● WORK TO BE COMPLETED
Using the records that follow, copy every line containing the word "justificativa".

● EXERCISE INPUTS
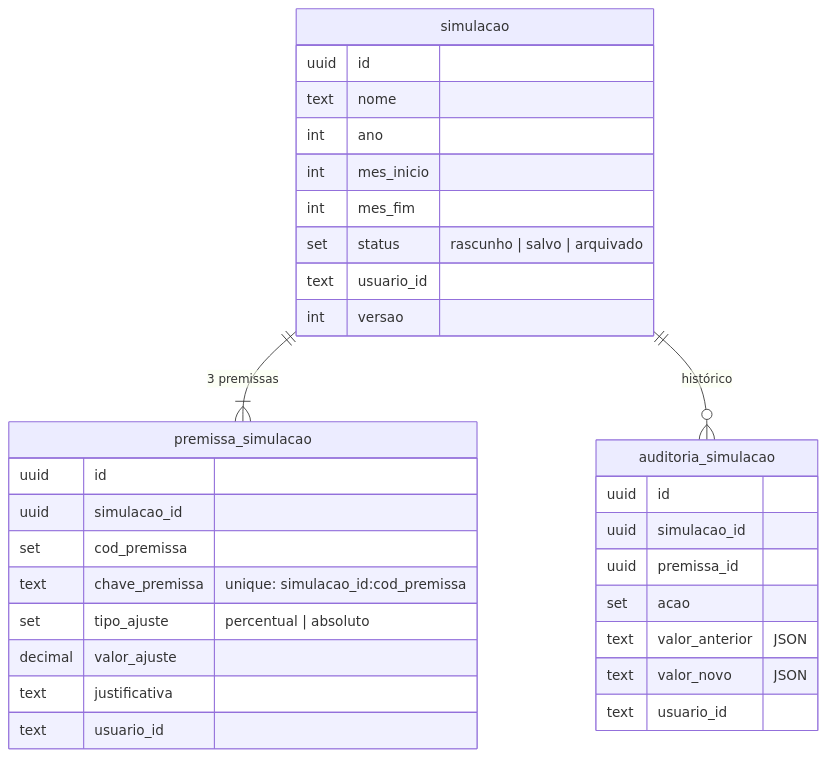
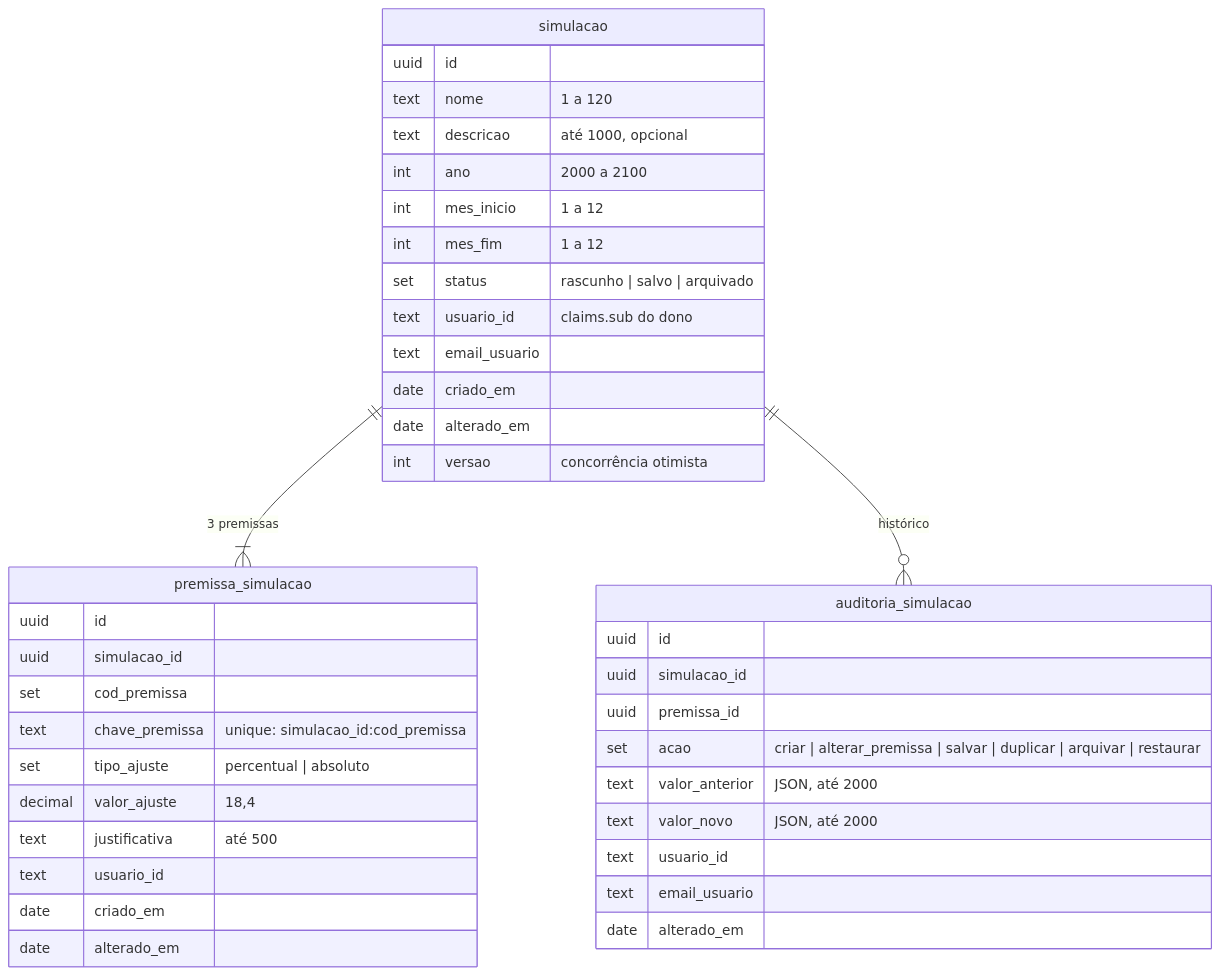
One commit to alisonpezzott/fabric-app-dre-sankey-write-back changed the third of 3 diagrams in docs/simulacao_write_back.md. Above: the diagram before and after it, drawn with Mermaid. The commit also changed other lines of this file, not shown here.

````diff
--- a/docs/simulacao_write_back.md
+++ b/docs/simulacao_write_back.md
@@ -69,34 +81,42 @@
 ```mermaid
 erDiagram
     simulacao ||--|{ premissa_simulacao : "3 premissas"
     simulacao ||--o{ auditoria_simulacao : "histórico"
     simulacao {
         uuid id
-        text nome
-        int ano
-        int mes_inicio
-        int mes_fim
+        text nome "1 a 120"
+        text descricao "até 1000, opcional"
+        int ano "2000 a 2100"
+        int mes_inicio "1 a 12"
+        int mes_fim "1 a 12"
         set status "rascunho | salvo | arquivado"
-        text usuario_id
-        int versao
+        text usuario_id "claims.sub do dono"
+        text email_usuario
+        date criado_em
+        date alterado_em
+        int versao "concorrência otimista"
     }
     premissa_simulacao {
         uuid id
         uuid simulacao_id
         set cod_premissa
         text chave_premissa "unique: simulacao_id:cod_premissa"
         set tipo_ajuste "percentual | absoluto"
-        decimal valor_ajuste
-        text justificativa
+        decimal valor_ajuste "18,4"
+        text justificativa "até 500"
         text usuario_id
+        date criado_em
+        date alterado_em
     }
     auditoria_simulacao {
         uuid id
         uuid simulacao_id
         uuid premissa_id
-        set acao
-        text valor_anterior "JSON"
-        text valor_novo "JSON"
+        set acao "criar | alterar_premissa | salvar | duplicar | arquivar | restaurar"
+        text valor_anterior "JSON, até 2000"
+        text valor_novo "JSON, até 2000"
         text usuario_id
+        text email_usuario
+        date alterado_em
     }
 ```
````
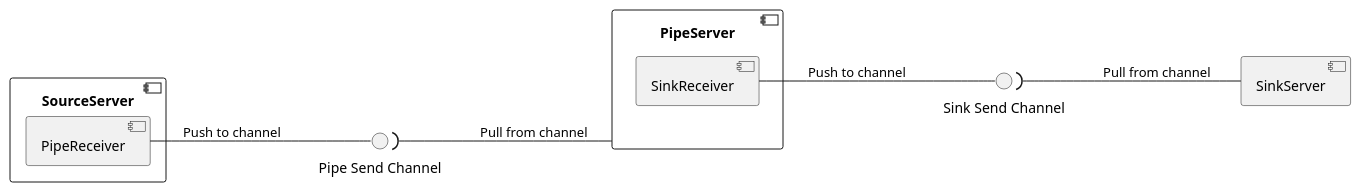
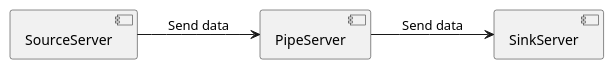
Before and after one commit to xtuml/otel2pv: the diagram in docs/design_notes/DN1_JSON_Extractor/serve_components.puml, drawn with PlantUML. The commit also changed 14 other files, not shown here.

First line of the commit message:
Cdsopv 63 update architecture to remove receiver and use pushable as receiver (#29)

```diff
--- a/docs/design_notes/DN1_JSON_Extractor/serve_components.puml
+++ b/docs/design_notes/DN1_JSON_Extractor/serve_components.puml
@@ -1,17 +1,11 @@
 @startuml
 left to right direction
 component SourceServer {
-    component PipeReceiver
 }
 component PipeServer {
-    component SinkReceiver
 }
-interface "Pipe Send Channel" as PipeChannel
 component SinkServer {
 }
-interface "Sink Send Channel" as SinkChannel
-PipeReceiver -down- PipeChannel : Push to channel
-SinkReceiver -down- SinkChannel : Push to channel
-PipeChannel )-down- PipeServer : Pull from channel
-SinkChannel )-down- SinkServer : Pull from channel
+SourceServer -down-> PipeServer : Send data
+PipeServer -down-> SinkServer : Send data
 @enduml
```
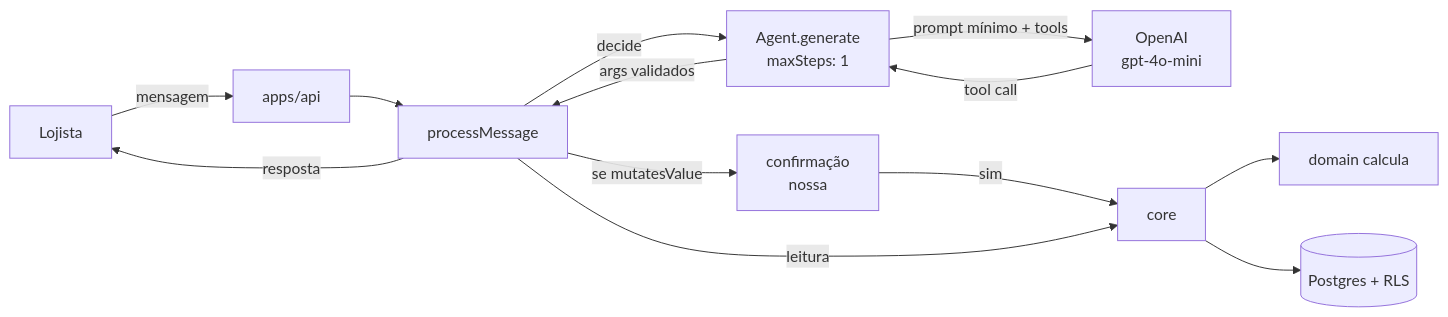
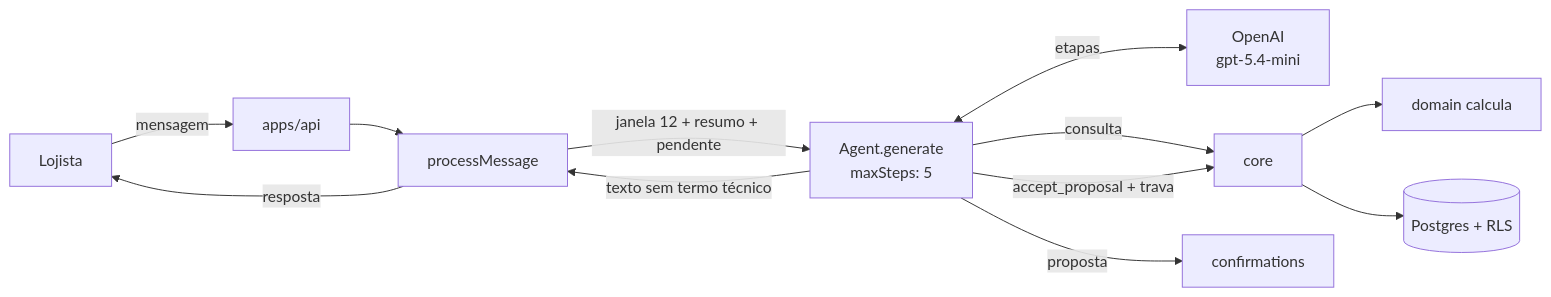
One commit to Ei-buddy/ei-buddy changed the diagram in docs/arquitetura/integracoes/mastra.md. Above: the diagram before and after it, drawn with Mermaid. The commit also changed other lines of this file and 112 other files, not shown here.

````diff
--- a/docs/arquitetura/integracoes/mastra.md
+++ b/docs/arquitetura/integracoes/mastra.md
@@ -31,15 +36,14 @@
 ```mermaid
 flowchart LR
   L["Lojista"] -->|"mensagem"| API["apps/api"]
   API --> PM["processMessage"]
-  PM -->|"decide"| AG["Agent.generate<br/>maxSteps: 1"]
-  AG -->|"prompt mínimo + tools"| OAI["OpenAI<br/>gpt-4o-mini"]
-  OAI -->|"tool call"| AG
-  AG -->|"args validados"| PM
-  PM -->|"se mutatesValue"| CONF["confirmação<br/>nossa"]
-  CONF -->|"sim"| C["core"]
-  PM -->|"leitura"| C
+  PM -->|"janela 12 + resumo + pendente"| AG["Agent.generate<br/>maxSteps: 5"]
+  AG <-->|"etapas"| OAI["OpenAI<br/>gpt-5.4-mini"]
+  AG -->|"consulta"| C["core"]
+  AG -->|"proposta"| CONF["confirmations"]
+  AG -->|"accept_proposal + trava"| C
   C --> D["domain calcula"]
   C --> DB[("Postgres + RLS")]
+  AG -->|"texto sem termo técnico"| PM
   PM -->|"resposta"| L
 ```
````
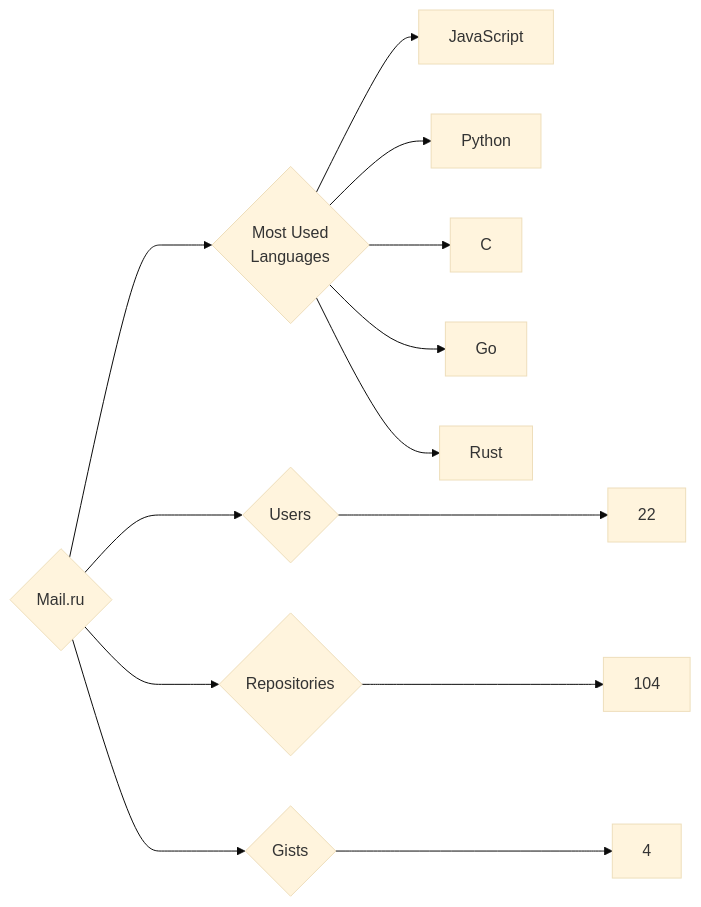
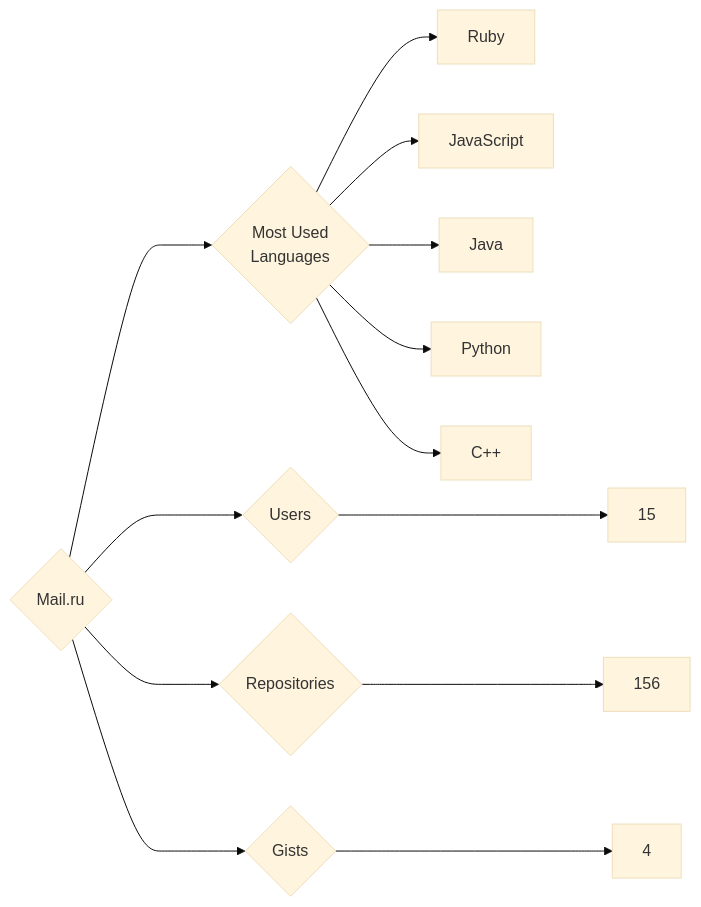
Before and after one commit to trickest/insiders: the diagram in targets/Mail.ru/README.md, drawn with Mermaid (base theme). The commit also changed 882 other files, not shown here.

````diff
--- a/targets/Mail.ru/README.md
+++ b/targets/Mail.ru/README.md
@@ -3,13 +3,13 @@
 ```mermaid
 graph LR
 COMPANY_NAME{Mail.ru}
-COMPANY_NAME ---> U{Users} ---> UN[22]
-COMPANY_NAME ---> R{Repositories} ---> RN[104]
+COMPANY_NAME ---> U{Users} ---> UN[15]
+COMPANY_NAME ---> R{Repositories} ---> RN[156]
 COMPANY_NAME ---> G{Gists} ---> GN[4]
 COMPANY_NAME ---> ML{Most Used<br>Languages}
+ML --> Ruby[Ruby]
 ML --> JavaScript[JavaScript]
+ML --> Java[Java]
 ML --> Python[Python]
-ML --> C[C]
-ML --> Go[Go]
-ML --> Rust[Rust]
+ML --> C++[C++]
 ```
````
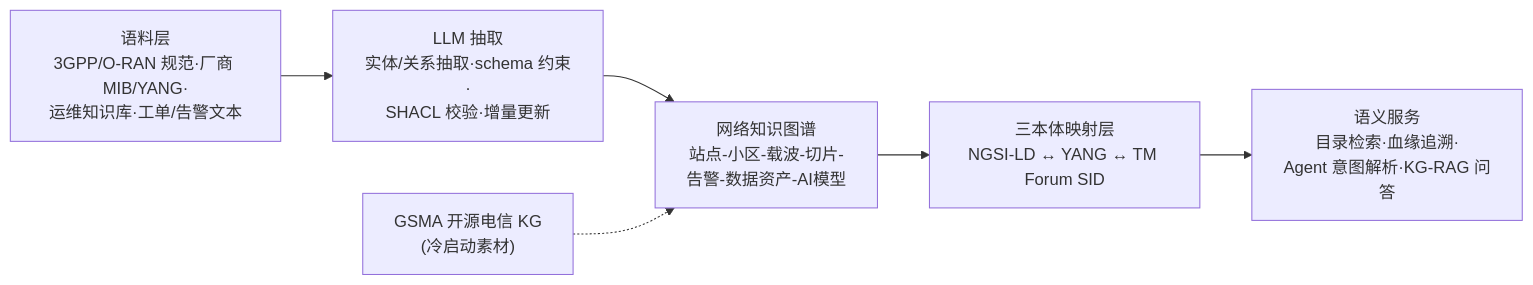
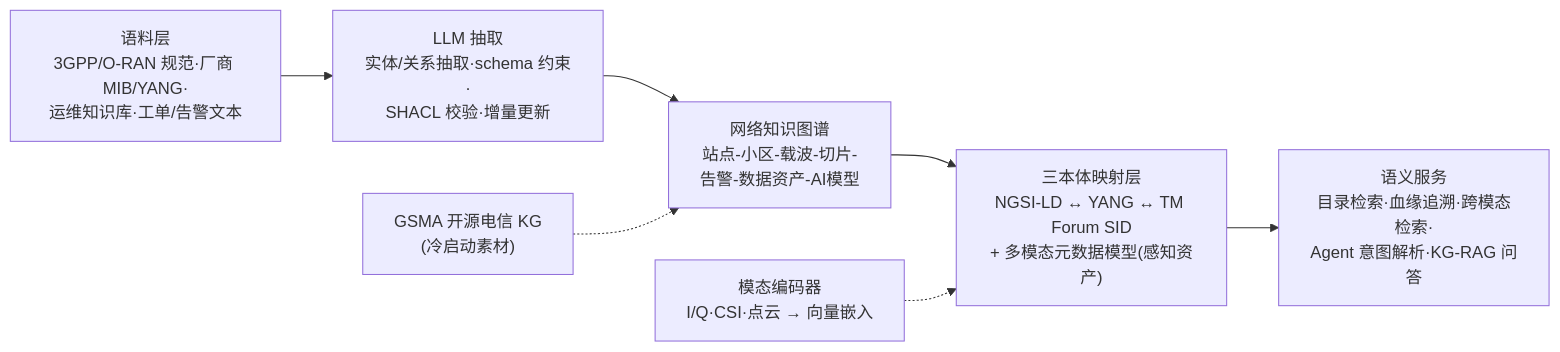
One commit to newmanxiang/6GDataPlane changed the seventh of 7 diagrams in reports/deep-insight-report-v6.md. Above: the diagram before and after it, drawn with Mermaid. The commit also changed other lines of this file and 2 other files, not shown here.

````diff
--- a/reports/deep-insight-report-v6.md
+++ b/reports/deep-insight-report-v6.md
@@ -322,8 +379,9 @@
 ```mermaid
 flowchart LR
   SRC["语料层<br/>3GPP/O-RAN 规范·厂商 MIB/YANG·<br/>运维知识库·工单/告警文本"] --> EXT["LLM 抽取<br/>实体/关系抽取·schema 约束·<br/>SHACL 校验·增量更新"]
   EXT --> KG["网络知识图谱<br/>站点-小区-载波-切片-<br/>告警-数据资产-AI模型"]
-  KG --> MAP["三本体映射层<br/>NGSI-LD ↔ YANG ↔ TM Forum SID"]
-  MAP --> SVC["语义服务<br/>目录检索·血缘追溯·<br/>Agent 意图解析·KG-RAG 问答"]
+  KG --> MAP["三本体映射层<br/>NGSI-LD ↔ YANG ↔ TM Forum SID<br/>+ 多模态元数据模型(感知资产)"]
+  MAP --> SVC["语义服务<br/>目录检索·血缘追溯·跨模态检索·<br/>Agent 意图解析·KG-RAG 问答"]
   GSMA["GSMA 开源电信 KG<br/>(冷启动素材)"] -.-> KG
+  EMB["模态编码器<br/>I/Q·CSI·点云 → 向量嵌入"] -.-> MAP
 ```
````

● SOLUTION TO THIS TASK
-        text justificativa
+        text justificativa "até 500"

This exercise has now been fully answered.